The workforce data model offers a new approach to deciding how many physios the UK will need. Project leader Andy Lord explains how it works.
Andy Lord introduces the workforce data model, along with some of the issues facing physiotherapy services in the UK.
The workforce data model is the CSP’s newest online tool for you, the CSP member. It’s an electronic tool that enables you to see the availability of physiotherapists in each UK country and in a range of localities. It is across all sectors, settings and roles, not just the NHS.
You can compare these data to those about predicted demand for services as far into the future as 2030. The tool offers a range of scenarios – the effects of physios delivering more services in primary care, for instance – and presents projections of the impact.
Why has the CSP decided to invest in the workforce data model now?
Well, it’s part of CSP’s Physiotherapy Works programme – which has the ultimate goal of improving access to quality physiotherapy. We want the WDM to improve how workforce planning happens.
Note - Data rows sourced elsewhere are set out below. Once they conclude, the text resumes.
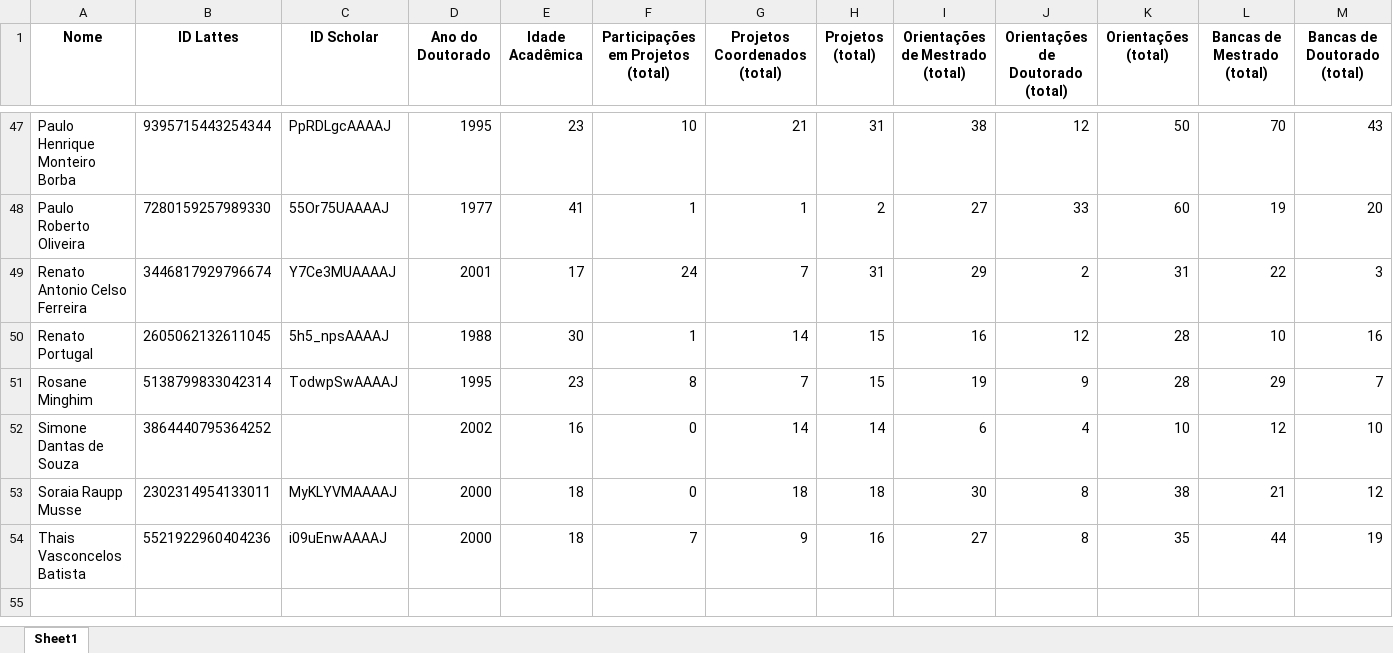
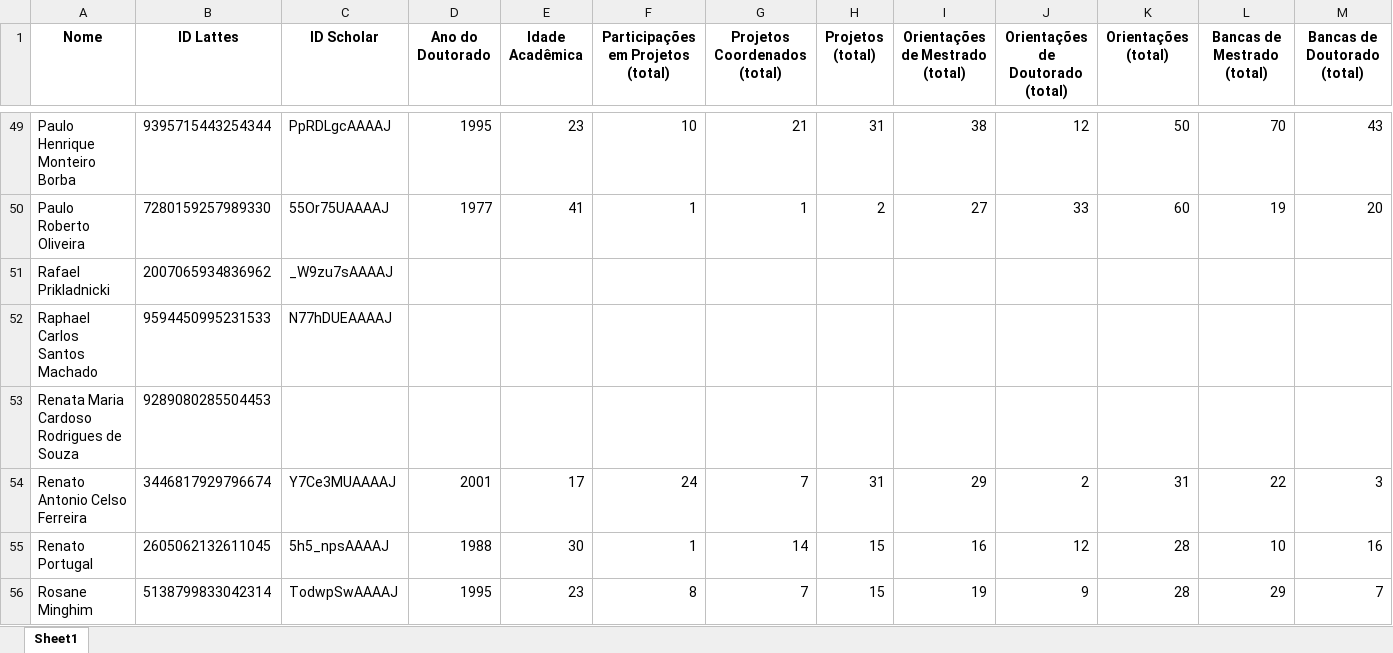
Before and after one commit to gems-uff/perfil, an Excel workbook: pq-1d-5years.xlsx, sheet Sheet1, drawn as a sheet; only a part is shown, gaps mark what is left out; the shorter side is filled out with more unchanged rows; values as stored, in another font and other column widths than the file's, no borders; rows hold the shown columns only; the diff covers the shown part only; the diff names each change by its address in the sheet, - before the commit and + after, or states it on an @@ line.

```diff
--- a/pq-1d-5years.xlsx (sheet Sheet1)
+++ b/pq-1d-5years.xlsx (sheet Sheet1)
+row 51: Rafael Prikladnicki | 2007065934836962 | _W9zu7sAAAAJ
+row 52: Raphael Carlos Santos Machado | 9594450995231533 | N77hDUEAAAAJ
+row 53: Renata Maria Cardoso Rodrigues de Souza | 9289080285504453
```
Also changed, not shown: 11 added rows, 6 removed rows, 1 edited cell and cell formats elsewhere in this sheet.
Rather than a short-term approach, this is based on patient demand and the likely future demand of the population.
Who is the tool designed for?
Anyone interested in the future of the physiotherapy workforce will find this a useful device. It will be especially helpful for service managers, workforce planners or commissioners.
But it’s also designed for national organisations to help them make decisions, such as planning physiotherapy education.
Workforce planning is something physiotherapy staff need to be more engaged with – regardless of whether or not they are managers.
There’s a real shortage of physios in some areas of the UK. Can this tool help?
Increasing the number of physiotherapists in training is one way to meet increasing demand in the medium to long term.
In the short term there could be other solutions, such as broadening the skill mix of a particular service and improving its efficiency.
The WDM provides evidence that demand is not keeping pace with supply. This can be used to make the case for more workforce supply to meet changing services and meet patient need.
The tool includes scenarios on the effects of changes in services. What are these and how can they help?
We know there will be a number of changes, from physio staff retiring at a later age through to the expansion of new service models.
These have a huge impact on a workforce. The WDM can show you the impact on the workforce might be.
By using the predictions the tool can make about a local context, you can start to plan to ensure the future success of your physiotherapy service.
What data does it use and how do I know it’s accurate?
It combines data from the CSP, the Health and Care Professions Council and NHS electronic staff records.
Additionally, it draws on data that projects future population trends and patient need. The CSP will be reviewing the data annually to ensure they stay up to date.
The society also has excellent data about where physiotherapy graduates get their first job. These have been incorporated into the model to give you an accurate picture of which regions are likely to have more or fewer physiotherapists in the future.
You can find more detail about these data and the methodology used to create the tool under its ‘underlying data’ section.
Can I rely on what the WDM tells me, or is it crystal ball gazing?
As with any type of modelling, it’s important to consider the information produced within the context of the assumptions made. It’s all about critical thinking and using the best available evidence to enable planning.
This tool is unique, however, and its combination of multiple datasets has enabled the CSP to triangulate the results and be confident about the predictions it makes.
How does this fit in with the parallel CSP project on safe and effective staffing?
That project was recently reviewed to take account of various external changes, including the decision to suspend NICE’s work on this issue.
But we are continuing to build a new framework for the tool we’re developing on this topic. This will be will be separate from the WDM one, but similar in its approach.
How long did it take to develop the workforce data model?
A year. There were a number of steps in the development of the model – data gathering, member engagement, technical development and piloting included. All these take time. This work will continue to develop.
But getting the tool out there for you to use is a big step in progressing the CSP’s drive for better physiotherapy workforce planning.
Is it easy for non-techies to use?
The tool has been designed to be user-friendly, doesn’t require training and you can start accessing data very quickly.
You can change your requirements using a navigation panel and see the results in the ‘visualisation’ panel next to it.
But to get the most out of the workforce data model you should take some time explore it fully.
The CSP will be offering webinars for members who want a deeper understanding of how to use the tool.
Number of subscribers: 2